With money, corruption and drugs, this monk fears Buddhism in Thailand is a ‘poisoned fruit’

Money, corruption and drugs

The monk who fears Buddhism in Thailand is a ‘poisoned fruit’
America's first slavery museum established at Django Unchained plantation - 150 years after slavery outlawed

150 years after it was outlawed...

... America's first slavery museum is established in Louisiana
Kelly Clarkson: How I snubbed Simon Cowell and become a Grammy-winning superstar

Kelly Clarkson: How I snubbed Simon Cowell and become a Grammy-winning superstar

The first 'American Idol' winner on how she manages to remain her own woman – Jane Austen fascination and all
Tony Oursler on exploring our uneasy relationship with technology with his new show

You won't believe your eyes

Tony Oursler's new show explores our uneasy relationship with technology.
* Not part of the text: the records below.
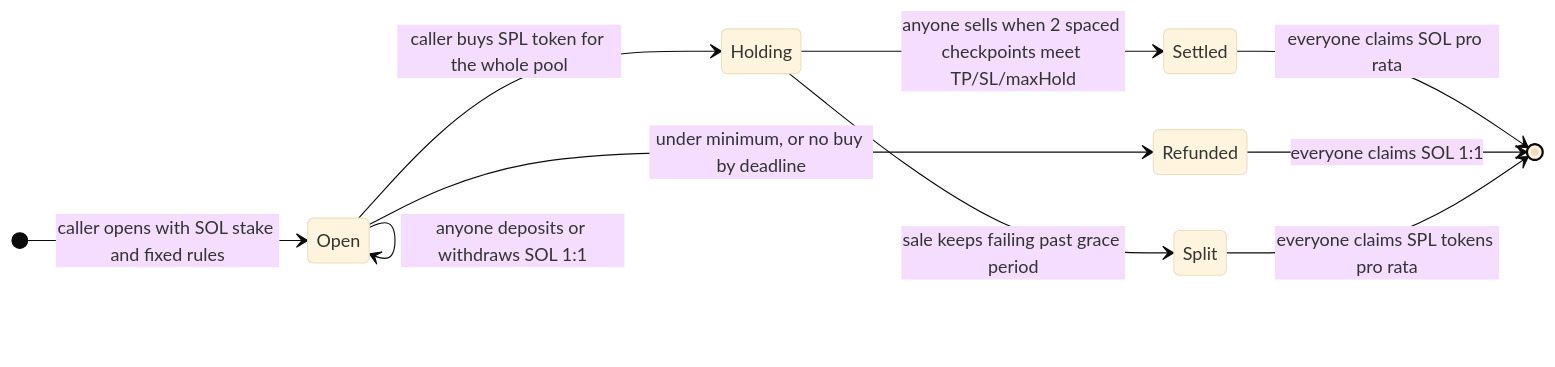
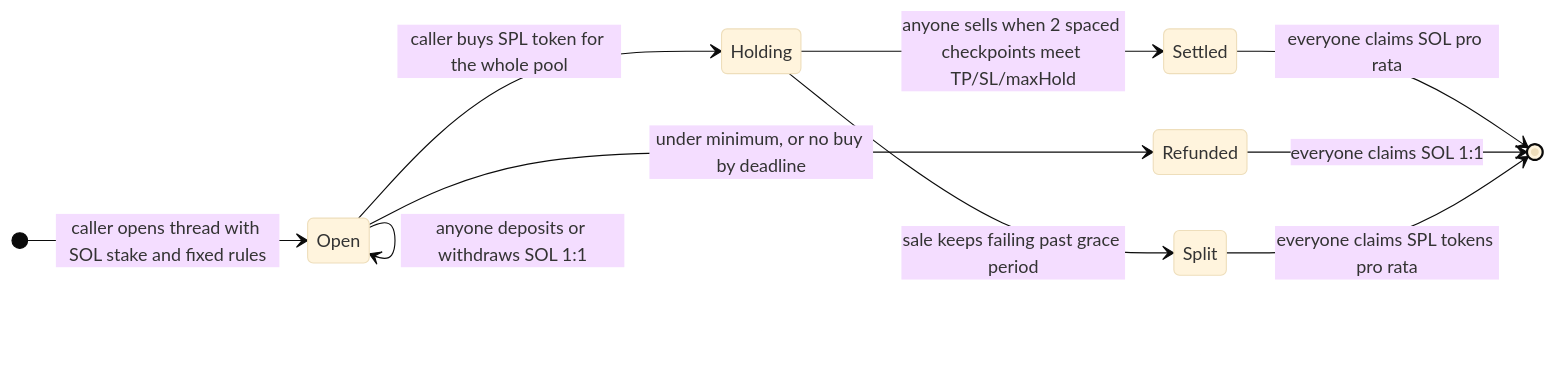
One commit to rebelchain/percaya changed the first of 2 diagrams in README.md. Above: the diagram before and after it, drawn with Mermaid (base theme). The commit also changed other lines of this file and 6 other files, not shown here.

````diff
--- a/README.md
+++ b/README.md
@@ -43,13 +45,13 @@
 ```mermaid
 stateDiagram-v2
     direction LR
-    [*] --> Open: caller opens with SOL stake and fixed rules
+    [*] --> Open: caller opens thread with SOL stake and fixed rules
     Open --> Open: anyone deposits or withdraws SOL 1:1
     Open --> Holding: caller buys SPL token for the whole pool
     Open --> Refunded: under minimum, or no buy by deadline
     Holding --> Settled: anyone sells when 2 spaced checkpoints meet TP/SL/maxHold
     Holding --> Split: sale keeps failing past grace period
     Settled --> [*]: everyone claims SOL pro rata
     Refunded --> [*]: everyone claims SOL 1:1
     Split --> [*]: everyone claims SPL tokens pro rata
 ```
````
He's one of a growing number of artists with that preoccupation
Ian Herbert: Peter Moores must go. He should never have been brought back to fail again

Moores must go. He should never have been brought back to fail again

The England coach leaves players to find solutions - which makes you wonder where he adds value, says Ian Herbert
War with Isis: Fears that the looming battle for Mosul will unleash 'a million refugees'

The battle for Mosul will unleash 'a million refugees'

Aid agencies prepare for vast exodus following planned Iraqi offensive against the Isis-held city, reports Patrick Cockburn